We are also partnering with funders and institutions around the world to help researchers publishing on a Gold Open Access basis in their chosen journals. These agreements can be that individual authors benefit from much-reduced APCs, or that they are able to publish OA at no cost to themselves. To see details of the current agreements, please visit the OA agreements section of our Author Services site.
Green Open Access
What is Green Open Access?
Green Open Access is also commonly referred to as “self-archiving”, and is when an author uploads a version of their work to another website, usually an institutional repository (a searchable website that hosts many articles or other research outputs). Our Author Services explains in detail the guidelines we ask our authors to follow when sharing their work.

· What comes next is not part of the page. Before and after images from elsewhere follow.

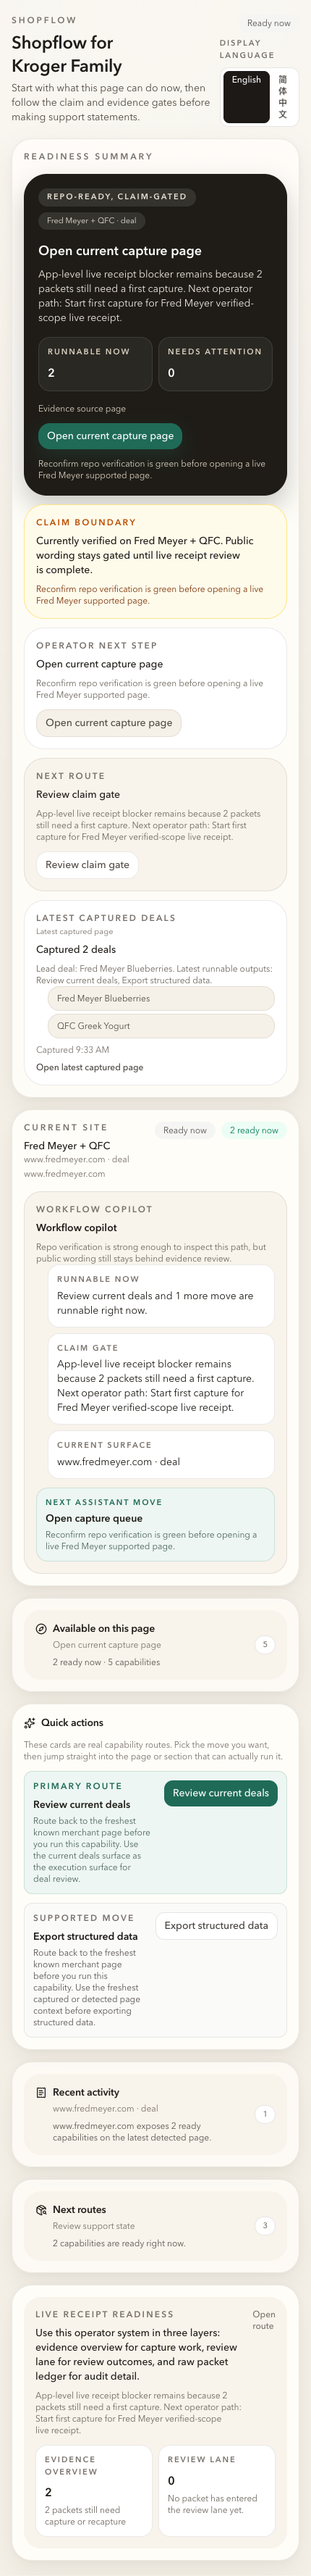
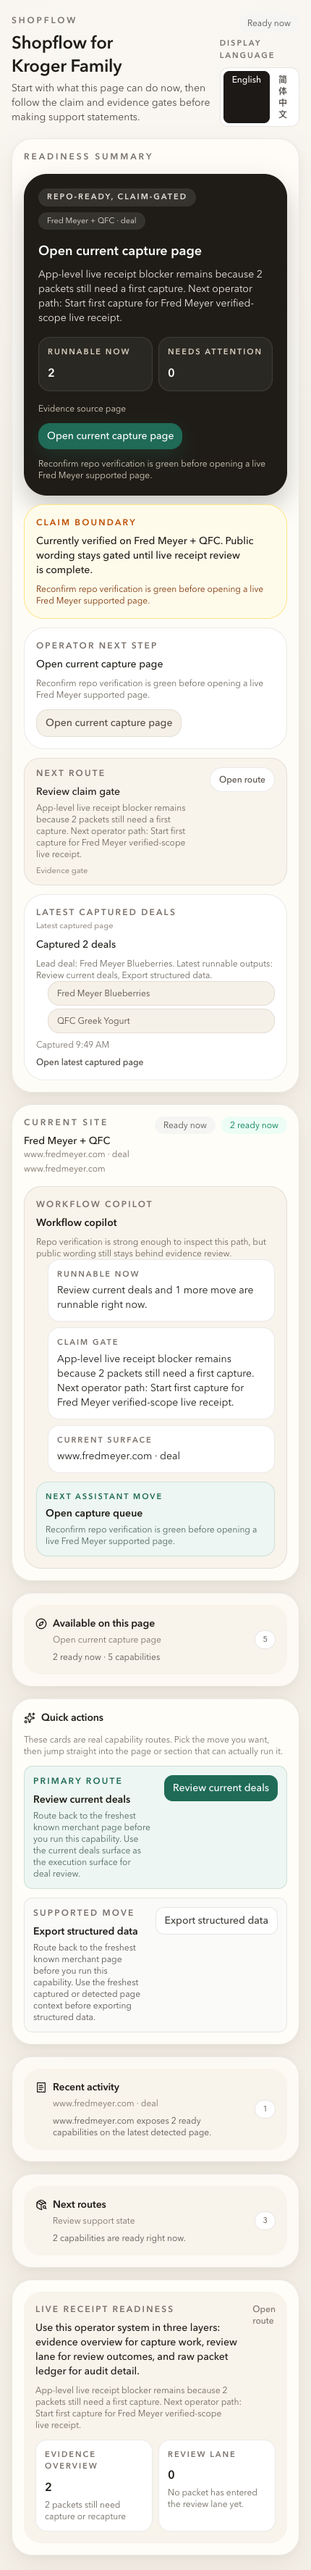
fix: deepen progressive disclosure polish (#40)

diff --git a/packages/ui/src/side-panel-home-page.tsx b/packages/ui/src/side-panel-home-page.tsx
@@ -242,27 +242,36 @@ export function SidePanelHomePage({
                 </section>
 
                 {followUpRoute && followUpRoute.href !== operatorRoute?.href ? (
-                  <section className="rounded-[1.75rem] border border-[rgba(58,49,38,0.10)] bg-[#f8f3eb] px-4 py-4 text-xs text-[#6c665d]">
-                    <p className="font-semibold uppercase tracking-[0.18em] text-stone-500">
-                      {copy.sidePanel.nextRoute}
-                    </p>
-                    <p className="mt-2 text-sm font-medium text-[#1f1c17]">
-                      {followUpRoute.label}
-                    </p>
-                    <p className="mt-2 text-xs text-[#6c665d]">
-                      {followUpRoute.summary}
-                    </p>
-                    <a
-                      className="mt-3 inline-flex rounded-2xl border border-[rgba(58,49,38,0.10)] bg-white px-3 py-2 text-sm font-medium text-[#514a42]"
-                      aria-label={copy.sidePanel.nextRouteAria(
-                        followUpRoute.label
-                      )}
-                      href={followUpRoute.href}
-                      target={followUpRoute.external ? '_blank' : undefined}
-                      rel={followUpRoute.external ? 'noreferrer' : undefined}
-                    >
-                      {followUpRoute.label}
-                    </a>
+                  <section className="rounded-[1.35rem] border border-[rgba(58,49,38,0.10)] bg-[#f8f3eb] px-4 py-3 text-xs text-[#6c665d]">
+                    <div className="flex items-start justify-between gap-3">
+                      <div className="min-w-0">
+                        <p className="font-semibold uppercase tracking-[0.18em] text-stone-500">
+                          {copy.sidePanel.nextRoute}
+                        </p>
+                        <p className="mt-2 text-sm font-medium text-[#1f1c17]">
+                          {followUpRoute.label}
+                        </p>
+                        <p className="mt-1 text-xs text-[#6c665d]">
+                          {followUpRoute.summary}
+                        </p>
+                      </div>
+                      <a
+                        className="inline-flex shrink-0 rounded-full border border-[rgba(58,49,38,0.10)] bg-white px-3 py-2 text-xs font-medium text-[#514a42]"
+                        aria-label={copy.sidePanel.nextRouteAria(
+                          followUpRoute.label
+                        )}
+                        href={followUpRoute.href}
+                        target={followUpRoute.external ? '_blank' : undefined}
+                        rel={followUpRoute.external ? 'noreferrer' : undefined}
+                      >
+                        {copy.sidePanel.openRoute}
+                      </a>
+                    </div>
+                    {followUpRoute.originLabel ? (
+                      <p className="mt-2 text-[11px] text-stone-500">
+                        {followUpRoute.originLabel}
+                      </p>
+                    ) : null}
                   </section>
                 ) : null}
 

diff --git a/apps/ext-shopping-suite/src/suite-alpha-page.tsx b/apps/ext-shopping-suite/src/suite-alpha-page.tsx
@@ -275,26 +275,25 @@ export function SuiteAlphaPage({
                         localizedAppDefinition.operatorPromise}
                     </p>
                   </div>
-                  <div className="mt-4 space-y-2">
-                    {localizedAppDefinition.startHere.map((item, index) => (
-                      <div
-                        key={item.title}
-                        className={`rounded-[1.25rem] border border-stone-200 bg-stone-50 px-3 py-3 ${
-                          index === 0 ? 'shadow-[0_10px_24px_rgba(58,49,38,0.06)]' : ''
-                        }`}
-                      >
-                        <p className="text-sm font-medium text-stone-900">
-                          {item.title}
-                        </p>
-                        <p className="mt-1 text-xs text-stone-600">
-                          {item.summary}
-                        </p>
-                        <a
-                          className="mt-3 inline-flex rounded-xl border border-stone-200 bg-white px-3 py-2 text-xs font-medium text-stone-700"
-                          href={item.href}
-                        >
-                          {item.ctaLabel}
-                        </a>
+                  <div className="mt-4 divide-y divide-[rgba(58,49,38,0.10)] rounded-[1.25rem] border border-stone-200 bg-stone-50 px-3">
+                    {localizedAppDefinition.startHere.map((item) => (
+                      <div key={item.title} className="py-3">
+                        <div className="flex items-start justify-between gap-3">
+                          <div className="min-w-0">
+                            <p className="text-sm font-medium text-stone-900">
+                              {item.title}
+                            </p>
+                            <p className="mt-1 text-xs text-stone-600">
+                              {item.summary}
+                            </p>
+                          </div>
+                          <a
+                            className="inline-flex shrink-0 rounded-full border border-stone-200 bg-white px-3 py-2 text-xs font-medium text-stone-700"
+                            href={item.href}
+                          >
+                            {item.ctaLabel}
+                          </a>
+                        </div>
                       </div>
                     ))}
                   </div>

diff --git a/packages/ui/src/popup-launcher.tsx b/packages/ui/src/popup-launcher.tsx
@@ -113,7 +113,7 @@ export function PopupLauncher({
   const actionDrawerCount =
     extraStructuredActionItems.length +
     labelOnlyActionItems.length +
-    supportingDetails.length;
+    (supportingDetails.length > 0 ? 1 : 0);
   const actionDrawerHeading = featuredActionItem
     ? copy.popup.supportingRoutesHeading
     : resolvedActionHeading;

Two key things to understand when talking about Green Open Access are article versions and embargo periods, explained below.
At Taylor & Francis we use terminology recommended by the National Information Standards Organization (NISO) when talking about article versions.
Any version of a journal article that is considered by the author to be of sufficient quality to be submitted for formal peer review by a second party. The author accepts full responsibility for the article. May have a version number or date stamp. Content and layout as set out by the author.
The version of a journal article that has been accepted for publication in a journal. A second party (the “publisher”—see “Version of Record” below for definition) takes permanent responsibility for the article. Content and layout follow publisher’s submission requirements.
Version of Record
A fixed version of a journal article that has been made available by any organization that acts as a publisher by formally and exclusively declaring the article “published”. This includes any “early release” article that is formally identified as being published even before the compilation of a volume issue and assignment of associated metadata, as long as it is citable via some permanent identifier(s). This does not include any “early release” article that has not yet been “fixed” by processes that are still to be applied, such as copy-editing, proof corrections, layout, and typesetting.
An embargo period is the amount of time we ask authors to wait before making a version of their work available on a certain platform. We ask that authors respect these embargo periods to ensure the sustainability of our journals. Embargo periods for individual journals can be viewed on our journal finder on Author Services.
Complying with funders
Many research funders, from the US National Institutes of Health, to the Indian Department of Biotechnology require their funded researchers to make their work available on a Green Open Access basis. In the UK, authors are strongly encouraged by their institutions to make their work available on a Green Open Access basis, in order for it be eligible for the Research Excellence Framework (REF) assessment – you can find out more about this in a previous Editor Resources post.
You can find an overview of major research funders’ Open Access policies on Author Services, or view comprehensive details by using the SHERPA/JULIET service.
Where to go for more information
- Explore the Open Access pages on Taylor & Francis Online: http://www.tandfonline.com/openaccess
- Read our author-focused guidance on Open Access: http://authorservices.taylorandfrancis.com/publishing-open-access-with-taylor-francis/
- Check out previous posts about Open Access on Editor Resources: http://editorresources.taylorandfrancisgroup.com/tag/open-access/
- Follow @TandFOpen on Twitter: https://twitter.com/TandFOpen
- Sign up for the T&F Open Access Bulletin to get the last OA news straight to your inbox: http://eupdates.msgfocus.com/k/Tandf-Eupdates/openaccess